After treatment with phenylbutyrate, the mice showed improvements to their memory and motor symptoms suggesting phenylbutyrate could rescue damage caused by the tau protein. NeuroscienceNews.com image is in the public domain.Dr Simon Ridley, Director of Research at Alzheimer’s Research UK, said: “The human brain is a hard-to-reach organ, making it difficult to study the molecular changes in diseases like Alzheimer’s in a living system. This study has allowed the research team to better understand how tau can damage cells in diseases like Alzheimer’s, as well as a range of other neurodegenerative diseases associated with the protein. It’s important to expand the tools researchers have to study the diseases that cause dementia, as they provide a way both to understand these diseases and to screen new drugs.
“While clinical trials in people will always be the gold standard to prove the benefit of any new drug for diseases like Alzheimer’s, research in mice is an important part of the drug development process. We must continue to invest in research to understand the biology of the different forms of dementias as well as using this to narrow down the most promising new therapeutic approaches to drive towards clinical trials.”
Funding: The study was funded by Alzheimer’s Research UK and the Wellcome Trust.
Source: Alzheimer’s Research UK 
Image Source: This NeuroscienceNews.com image is in the public domain.
Original Research: Full open access research for “Tauopathy induced by low level expression of a human brain-derived tau fragment in mice is rescued by phenylbutyrate” by Marie K. Bondulich, Tong Guo, Christopher Meehan, John Manion, Teresa Rodriguez Martin, Jacqueline C. Mitchell, Tibor Hortobagyi, Natalia Yankova, Virginie Stygelbout, Jean-Pierre Brion, Wendy Noble, and Diane P. Hanger in Brain. Published online June 12 016 doi:10.1093/brain/aww137
Post Polio Litaff, Association A.C _APPLAC Mexico

Survey of young patients with polio and a foreign background at a Swedish post-polio outpatient clinic

Original Article
pp 1-5
First online: 

Survey of young patients with polio and a foreign background at a Swedish post-polio outpatient clinic

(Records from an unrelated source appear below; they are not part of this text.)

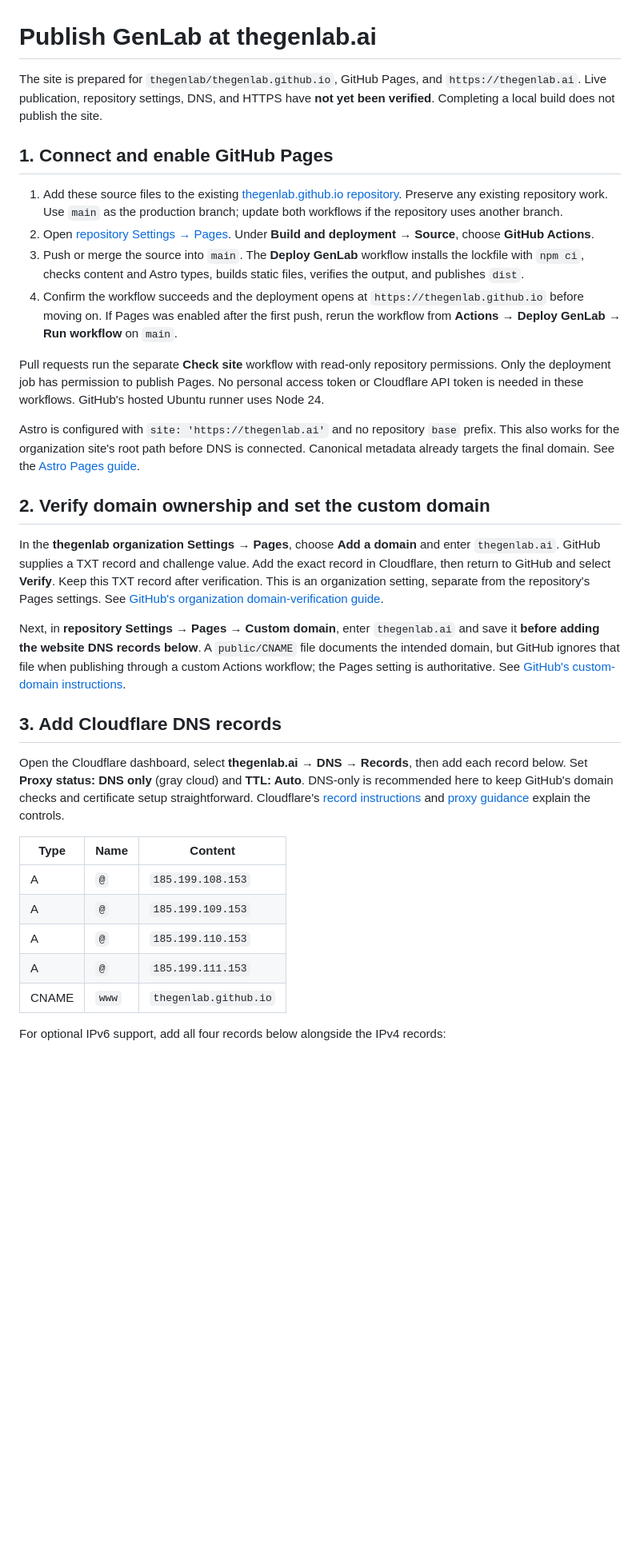
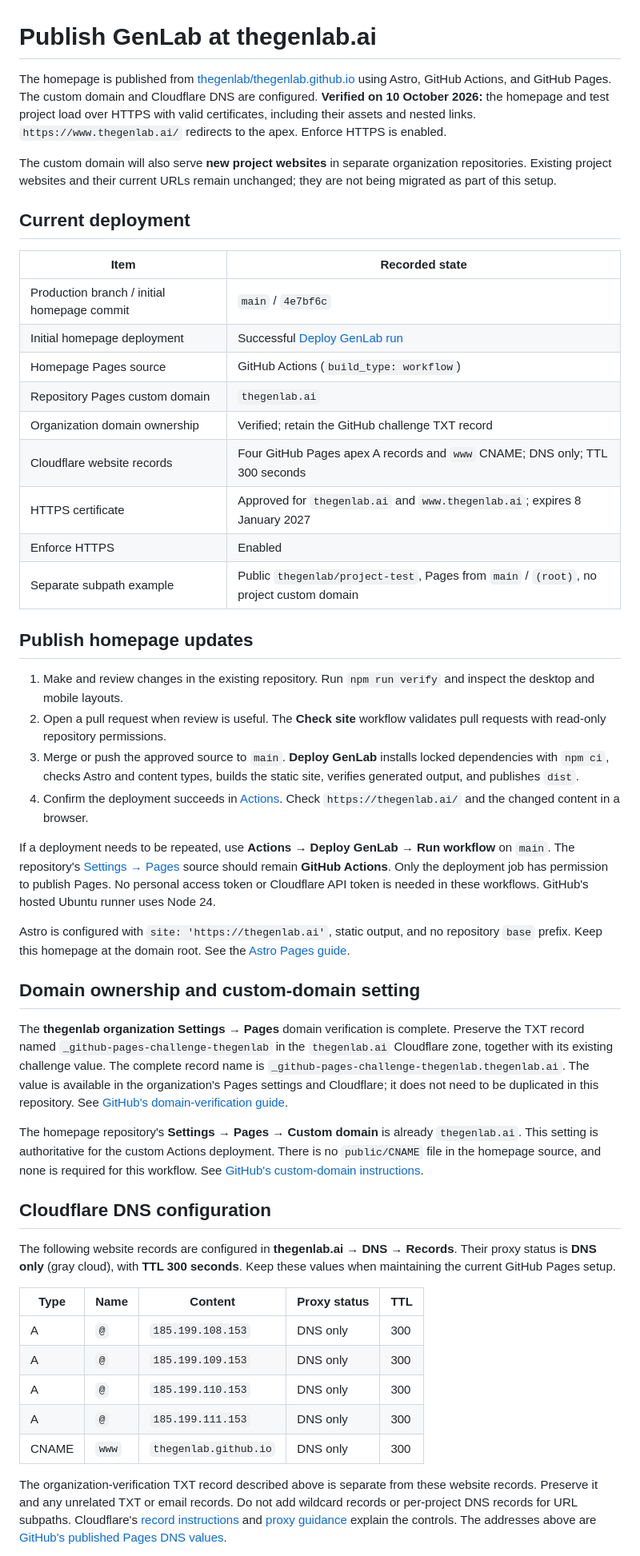
Before and after one commit to thegenlab/thegenlab.github.io, a Markdown page: docs/DEPLOYMENT.md, the part around one of its changes. Shown at 80% size. Drawn GitHub-style; blank space fills up the shorter version.

```diff
--- a/docs/DEPLOYMENT.md
+++ b/docs/DEPLOYMENT.md
@@ -1,34 +1,51 @@
 # Publish GenLab at thegenlab.ai
 
-The site is prepared for `thegenlab/thegenlab.github.io`, GitHub Pages, and `https://thegenlab.ai`. Live publication, repository settings, DNS, and HTTPS have **not yet been verified**. Completing a local build does not publish the site.
+The homepage is published from [thegenlab/thegenlab.github.io](https://github.com/thegenlab/thegenlab.github.io) using Astro, GitHub Actions, and GitHub Pages. The custom domain and Cloudflare DNS are configured. **Verified on 10 October 2026:** the homepage and test project load over HTTPS with valid certificates, including their assets and nested links. `https://www.thegenlab.ai/` redirects to the apex. Enforce HTTPS is enabled.
 
-## 1. Connect and enable GitHub Pages
+The custom domain will also serve **new project websites** in separate organization repositories. Existing project websites and their current URLs remain unchanged; they are not being migrated as part of this setup.
 
-1. Add these source files to the existing [thegenlab.github.io repository](https://github.com/thegenlab/thegenlab.github.io). Preserve any existing repository work. Use `main` as the production branch; update both workflows if the repository uses another branch.
-2. Open [repository Settings → Pages](https://github.com/thegenlab/thegenlab.github.io/settings/pages). Under **Build and deployment → Source**, choose **GitHub Actions**.
-3. Push or merge the source into `main`. The **Deploy GenLab** workflow installs the lockfile with `npm ci`, checks content and Astro types, builds static files, verifies the output, and publishes `dist`.
-4. Confirm the workflow succeeds and the deployment opens at `https://thegenlab.github.io` before moving on. If Pages was enabled after the first push, rerun the workflow from **Actions → Deploy GenLab → Run workflow** on `main`.
+## Current deployment
 
-Pull requests run the separate **Check site** workflow with read-only repository permissions. Only the deployment job has permission to publish Pages. No personal access token or Cloudflare API token is needed in these workflows. GitHub's hosted Ubuntu runner uses Node 24.
+| Item | Recorded state |
+| --- | --- |
+| Production branch / initial homepage commit | `main` / `4e7bf6c` |
+| Initial homepage deployment | Successful [Deploy GenLab run](https://github.com/thegenlab/thegenlab.github.io/actions/runs/38060611009) |
+| Homepage Pages source | GitHub Actions (`build_type: workflow`) |
+| Repository Pages custom domain | `thegenlab.ai` |
+| Organization domain ownership | Verified; retain the GitHub challenge TXT record |
+| Cloudflare website records | Four GitHub Pages apex A records and `www` CNAME; DNS only; TTL 300 seconds |
+| HTTPS certificate | Approved for `thegenlab.ai` and `www.thegenlab.ai`; expires 8 January 2027 |
+| Enforce HTTPS | Enabled |
+| Separate subpath example | Public `thegenlab/project-test`, Pages from `main` / `(root)`, no project custom domain |
 
-Astro is configured with `site: 'https://thegenlab.ai'` and no repository `base` prefix. This also works for the organization site's root path before DNS is connected. Canonical metadata already targets the final domain. See the [Astro Pages guide](https://docs.astro.build/en/guides/deploy/github/).
+## Publish homepage updates
 
-## 2. Verify domain ownership and set the custom domain
+1. Make and review changes in the existing repository. Run `npm run verify` and inspect the desktop and mobile layouts.
+2. Open a pull request when review is useful. The **Check site** workflow validates pull requests with read-only repository permissions.
+3. Merge or push the approved source to `main`. **Deploy GenLab** installs locked dependencies with `npm ci`, checks Astro and content types, builds the static site, verifies generated output, and publishes `dist`.
+4. Confirm the deployment succeeds in [Actions](https://github.com/thegenlab/thegenlab.github.io/actions). Check `https://thegenlab.ai/` and the changed content in a browser.
 
-In the **thegenlab organization Settings → Pages**, choose **Add a domain** and enter `thegenlab.ai`. GitHub supplies a TXT record and challenge value. Add the exact record in Cloudflare, then return to GitHub and select **Verify**. Keep this TXT record after verification. This is an organization setting, separate from the repository's Pages settings. See [GitHub's organization domain-verification guide](https://docs.github.com/en/pages/configuring-a-custom-domain-for-your-github-pages-site/verifying-your-custom-domain-for-github-pages).
+If a deployment needs to be repeated, use **Actions → Deploy GenLab → Run workflow** on `main`. The repository's [Settings → Pages](https://github.com/thegenlab/thegenlab.github.io/settings/pages) source should remain **GitHub Actions**. Only the deployment job has permission to publish Pages. No personal access token or Cloudflare API token is needed in these workflows. GitHub's hosted Ubuntu runner uses Node 24.
 
-Next, in **repository Settings → Pages → Custom domain**, enter `thegenlab.ai` and save it **before adding the website DNS records below**. A `public/CNAME` file documents the intended domain, but GitHub ignores that file when publishing through a custom Actions workflow; the Pages setting is authoritative. See [GitHub's custom-domain instructions](https://docs.github.com/en/pages/configuring-a-custom-domain-for-your-github-pages-site/managing-a-custom-domain-for-your-github-pages-site).
+Astro is configured with `site: 'https://thegenlab.ai'`, static output, and no repository `base` prefix. Keep this homepage at the domain root. See the [Astro Pages guide](https://docs.astro.build/en/guides/deploy/github/).
 
-## 3. Add Cloudflare DNS records
+## Domain ownership and custom-domain setting
 
-Open the Cloudflare dashboard, select **thegenlab.ai → DNS → Records**, then add each record below. Set **Proxy status: DNS only** (gray cloud) and **TTL: Auto**. DNS-only is recommended here to keep GitHub's domain checks and certificate setup straightforward. Cloudflare's [record instructions](https://developers.cloudflare.com/dns/manage-dns-records/how-to/create-dns-records/) and [proxy guidance](https://developers.cloudflare.com/dns/proxy-status/use-cases/) explain the controls.
+The **thegenlab organization Settings → Pages** domain verification is complete. Preserve the TXT record named `_github-pages-challenge-thegenlab` in the `thegenlab.ai` Cloudflare zone, together with its existing challenge value. The complete record name is `_github-pages-challenge-thegenlab.thegenlab.ai`. The value is available in the organization's Pages settings and Cloudflare; it does not need to be duplicated in this repository. See [GitHub's domain-verification guide](https://docs.github.com/en/pages/configuring-a-custom-domain-for-your-github-pages-site/verifying-your-custom-domain-for-github-pages).
 
-| Type | Name | Content |
-| --- | --- | --- |
-| A | `@` | `185.199.108.153` |
-| A | `@` | `185.199.109.153` |
-| A | `@` | `185.199.110.153` |
-| A | `@` | `185.199.111.153` |
-| CNAME | `www` | `thegenlab.github.io` |
+The homepage repository's **Settings → Pages → Custom domain** is already `thegenlab.ai`. This setting is authoritative for the custom Actions deployment. There is no `public/CNAME` file in the homepage source, and none is required for this workflow. See [GitHub's custom-domain instructions](https://docs.github.com/en/pages/configuring-a-custom-domain-for-your-github-pages-site/managing-a-custom-domain-for-your-github-pages-site).
 
-For optional IPv6 support, add all four records below alongside the IPv4 records:
+## Cloudflare DNS configuration
+
+The following website records are configured in **thegenlab.ai → DNS → Records**. Their proxy status is **DNS only** (gray cloud), with **TTL 300 seconds**. Keep these values when maintaining the current GitHub Pages setup.
+
+| Type | Name | Content | Proxy status | TTL |
+| --- | --- | --- | --- | --- |
+| A | `@` | `185.199.108.153` | DNS only | 300 |
+| A | `@` | `185.199.109.153` | DNS only | 300 |
+| A | `@` | `185.199.110.153` | DNS only | 300 |
+| A | `@` | `185.199.111.153` | DNS only | 300 |
+| CNAME | `www` | `thegenlab.github.io` | DNS only | 300 |
+
+The organization-verification TXT record described above is separate from these website records. Preserve it and any unrelated TXT or email records. Do not add wildcard records or per-project DNS records for URL subpaths. Cloudflare's [record instructions](https://developers.cloudflare.com/dns/manage-dns-records/how-to/create-dns-records/) and [proxy guidance](https://developers.cloudflare.com/dns/proxy-status/use-cases/) explain the controls. The addresses above are [GitHub's published Pages DNS values](https://docs.github.com/en/pages/configuring-a-custom-domain-for-your-github-pages-site/managing-a-custom-domain-for-your-github-pages-site).
+
```
Also changed, not shown: other parts of docs/DEPLOYMENT.md (+37 -12 lines), README.md (+9 -3 lines).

  • Lars Werhagen 
  • Kristian Borg
Nowadays, polio survivors aged under 60 years are non-native Swedes which pose new aspects and challenges to a post-polio outpatient clinic. To analyze the medical data, walking aids, occupational, and family situation in non-native polio survivors aged less than 60 years at a Swedish post-polio outpatient clinic. Retrospective data analysis. Data were retrieved from medical records at the post-polio outpatient clinic. Actual age, age at acute polio infection, walking capacity, pain, concomitant diseases, working and family situation, and ethnical origin were analyzed. Data are presented in numbers and percentage. 153 patients were included. Mean age was 45 (17–60) years, and mean age at acute polio infection was 2 (0–12) years. Paresis of the lower extremities was the most common disability. 10 % were wheelchair dependent. Pain occurred in 70 % with a mean intensity of 55 measured with the visual analog scale. Hypertension was the most common concomitant disease. Half of the polio survivors were working at least part time, and roughly half were singles. Data were comparable with data earlier published in Swedish native polio survivors. Non-native polio survivors aged under 60 years showed similarities in age at acute polio infection, paresis, prevalence, and intensity of pain when compared with native Swedish polio survivors. They were, however, younger, and were less often working and married/cohabitants than native Swedish polio survivors. The results of this study underline the importance of social and vocational rehabilitation tailoring rehabilitation suitable for polio survivors with a foreign background.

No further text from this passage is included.